Depression glass and silk flowers.
From Wikipedia: “Depression glass is clear or colored translucent glassware that was distributed free, or at low cost, in the United States and Canada around the time of the Great Depression. The Quaker Oats Company, and other food manufacturers and distributors, put a piece of glassware in boxes of food, as an incentive to purchase. Movie theaters and businesses would hand out a piece simply for coming in the door.”
You know how something always goes wrong at a wedding? Well, we lucked out because our little disaster was very minor and happened a week before the big day. One of my co-workers was building us beautiful centerpieces based on Art Nouveau lamps. Unfortunately, her dog ate one of the molds, and then the other two melted together in her car while she was bringing them into work to show me. Re-making them just wasn’t an option.
Time to scramble! I already had some glass pieces dating from the 1930s-60s, and we were going for an art deco theme, so I ran with it. I spent several afternoons scouring the Cities’ malls and thrift stores, and collected about $700 worth of glass and silver. Three days before the wedding, my college roommate and I sat down in my living room and started throwing pieces together until we had 14 centerpieces and several small decorative pieces.
Setting up a table.
Extra pieces to decorate the other tables.
I realize that $700 on decorations isn’t exactly cheap, but these are pieces that I’m glad to keep now that the wedding is over. I’m planning to arrange many of them in the new bookshelves that R and I are planning for the living room, and much of the silver service we will keep and use for holidays and other fancy occasions. The glass is highly collectible, and so if we ever decide we want to get rid of it, we’ll be able to E-Bay it and come close to breaking even.
The world of antique glass is both deep and wide, and it can be a little daunting to get started. For me, I adhered to a few clear rules that helped me limit my palette a little and put together a cohesive look. Here are my tips for creating a stunning visual display with depression glass:
1: Do your research! Spend some time Googling and on E-Bay, Etsy, and other vintage retailers. Knowing what’s out there will help you make some preliminary decisions and give you a good idea of what you can expect things to cost. You’ll learn the proper names of the pieces you like, so you can ask the folks staffing the antique stores for help finding things.
2: Limit your color palette. Depression glass comes in a few common colors: blue, red, green, pale pink, yellow, purple, and clear. There is a lot of variation within these palettes, depending on date, manufacturer, and pattern. For our wedding, I used ruby red, clear, and black/black amethyst. There were a few exceptions – Indiana Cranberry Flash (which comes in a combination of a magenta accent on clear glass) and a couple of amberine pieces (an ombre fading from yellow to dark red). I knew ahead of time from my research that I wanted to look for some of these variations, and when I found them I used them separately from the other reds because I knew they wouldn’t match.
3: Add some bling. In this case, I chose silver accessories to reflect and offset the colors of the glass. Buying metal can be a lot of work – both because it tends to be pricy and also because it requires a lot of elbow grease to get it clean and shining again. A little can go a long way, if you’re thoughtful about where you use it.

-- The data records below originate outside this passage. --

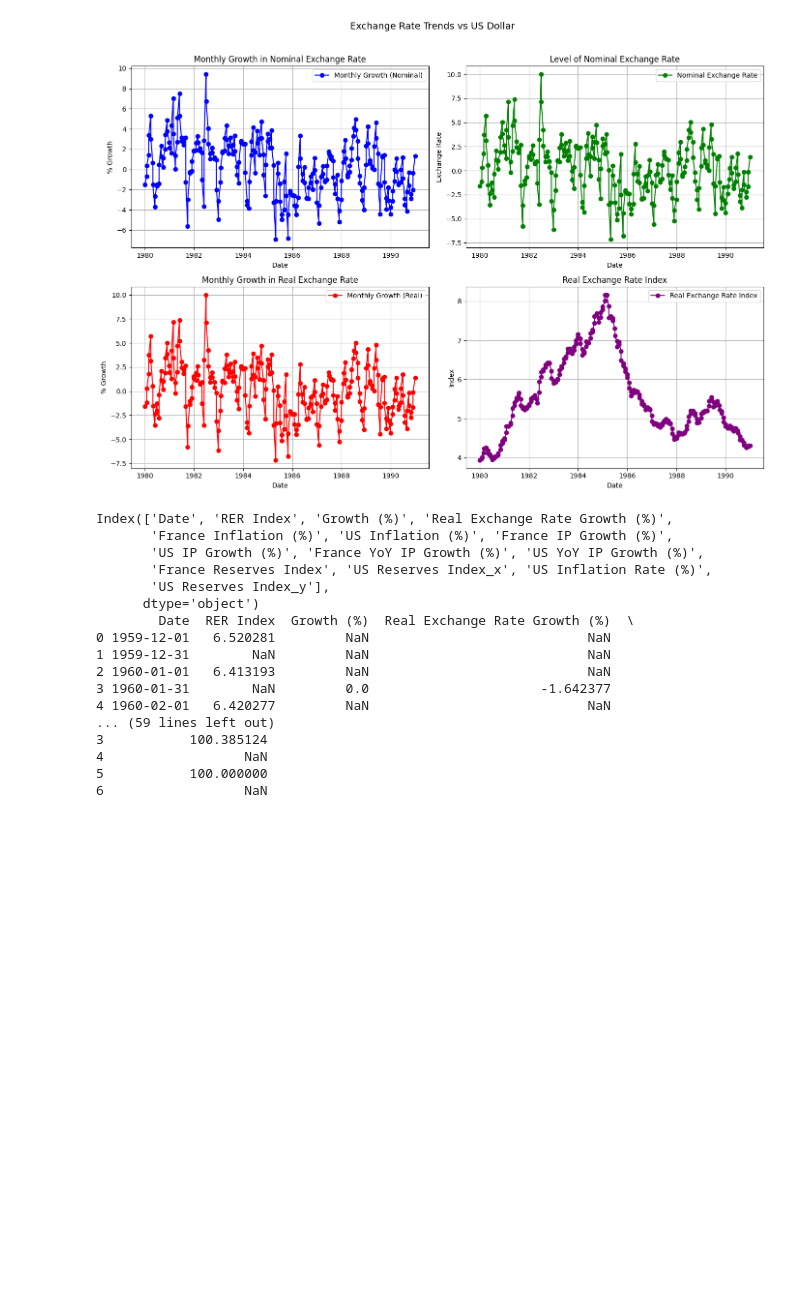
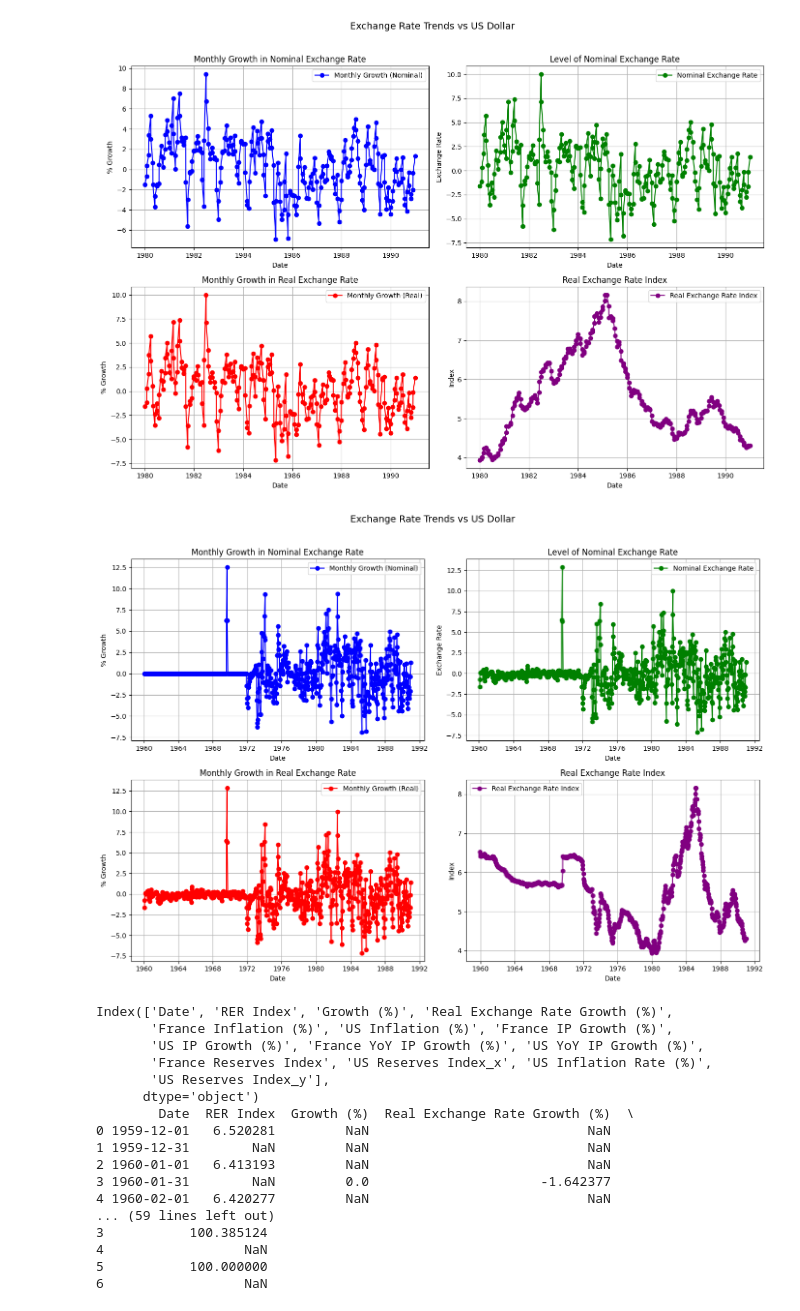
Before and after one commit to SparklyPlant/The-Grave-of-Ming, a Jupyter notebook: Code/NB1.ipynb, the cells around one changed output. Cells and saved outputs as stored; diff of their text form; code cells hidden in the pictures; blank space fills up the shorter version.

Commit message:
5.2.1 graph update

```diff
--- a/Code/NB1.ipynb
+++ b/Code/NB1.ipynb
@@ -751,6 +735,64 @@ plt.tight_layout(rect=[0, 0, 1, 0.96])
 plt.show()
 # %% [output]
 [figure]
+# %%
+import pandas as pd
+import matplotlib.pyplot as plt
+
+# Load merged dataset
+file_path = "../Data/full_merged_dataset.csv"
+merged_df = pd.read_csv(file_path)
+
+# Convert Date column to datetime format
+merged_df["Date"] = pd.to_datetime(merged_df["Date"])
+
+# Drop missing values or interpolate
+merged_df = merged_df.interpolate()
+
+# Focus on recent years
+
+# Plot time series graphs
+fig, axes = plt.subplots(2, 2, figsize=(14, 10))
+fig.suptitle("Exchange Rate Trends vs US Dollar", fontsize=14)
+
+# 1. Monthly Growth in Nominal Exchange Rate
+if "Growth (%)" in merged_df.columns:
+    axes[0, 0].plot(merged_df["Date"], merged_df["Growth (%)"], label="Monthly Growth (Nominal)", color="blue", marker="o")
+    axes[0, 0].set_title("Monthly Growth in Nominal Exchange Rate")
+    axes[0, 0].set_ylabel("% Growth")
+    axes[0, 0].legend()
+
+# 2. Level of Nominal Exchange Rate
+if "Real Exchange Rate Growth (%)" in merged_df.columns:
+    axes[0, 1].plot(merged_df["Date"], merged_df["Real Exchange Rate Growth (%)"], label="Nominal Exchange Rate", color="green", marker="o")
+    axes[0, 1].set_title("Level of Nominal Exchange Rate")
+    axes[0, 1].set_ylabel("Exchange Rate")
+    axes[0, 1].legend()
+
+# 3. Monthly Growth in Real Exchange Rate
+if "Real Exchange Rate Growth (%)" in merged_df.columns:
+    axes[1, 0].plot(merged_df["Date"], merged_df["Real Exchange Rate Growth (%)"], label="Monthly Growth (Real)", color="red", marker="o")
+    axes[1, 0].set_title("Monthly Growth in Real Exchange Rate")
+    axes[1, 0].set_ylabel("% Growth")
+    axes[1, 0].legend()
+
+# 4. Real Exchange Rate Index
+if "RER Index" in merged_df.columns:
+    axes[1, 1].plot(merged_df["Date"], merged_df["RER Index"], label="Real Exchange Rate Index", color="purple", marker="o")
+    axes[1, 1].set_title("Real Exchange Rate Index")
+    axes[1, 1].set_ylabel("Index")
+    axes[1, 1].legend()
+
+# Formatting
+for ax in axes.flat:
+    ax.set_xlabel("Date")
+    ax.grid(True)
+    ax.legend()
+
+plt.tight_layout(rect=[0, 0, 1, 0.96])
+plt.show()
+# %% [output]
+[figure, added]
 # %%
 import pandas as pd
 import matplotlib.pyplot as plt
```
Also changed, not shown: parts of 1 cell of this notebook.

4: Create levels. For centerpieces, I picked out one large vase or dish per table, and then chose smaller pieces to group around the big ones. You can either use a variety of shapes, sizes, and patterns like I did, or if you have the time and patience, you can try to find matching pieces. There’s a lot of this glass on the market, and some things are more common than others.
5: What else is going on here? Think about what you want to have in your dishes. I knew that I didn’t want to have real flowers because I didn’t want to deal with real water. We were making a fast transition from the ceremony to dinner in the venue, and having anything on the table that could spill would. I used silk and dried flowers, again in that narrow color palette, to liven up all the empty vases, glasses, and bowls. I also incorporated a few different vase fillers and table scatters for visual interest. Lastly, I added some lights. Because we got married in a theater, we weren’t allowed to have live flame (also a good idea to avoid fire because of the fake flowers). I bought battery operated tealights to tuck into votive holders and among the flowers.
Centerpiece in action!
Here are a few things to keep in mind while you’re shopping – E-Bay and Etsy have a lot of great stuff, but you’ll pay a mint in shipping. Most sellers won’t ship glass items together because they’re more likely to break, so each piece has to be shipped separately. It’s much better to hit up your local retailers for this kind of material. Go to thrift stores first! You’d be surprised at what there might be. I bought most of the silver trays and two tea sets at Goodwill, for half the price they would have been at an antique mall. At the antique stores, don’t be afraid to ask questions or have the attendants open up the locked cases for you. Ask if they have a table or a spot where you can set all your pieces out and look at the whole group, to make sure that there’s a visual flow amongst all the things you’ve chosen. Don’t be afraid to axe anything that doesn’t work.
In the end, I loved the solution of the vintage glass. It added an elegant feel to the room, shone beautifully in the light, and everyone commented on how pretty they were! They made a unique look for our wedding, and now get to be a valuable souvenir for us of the best day of our lives.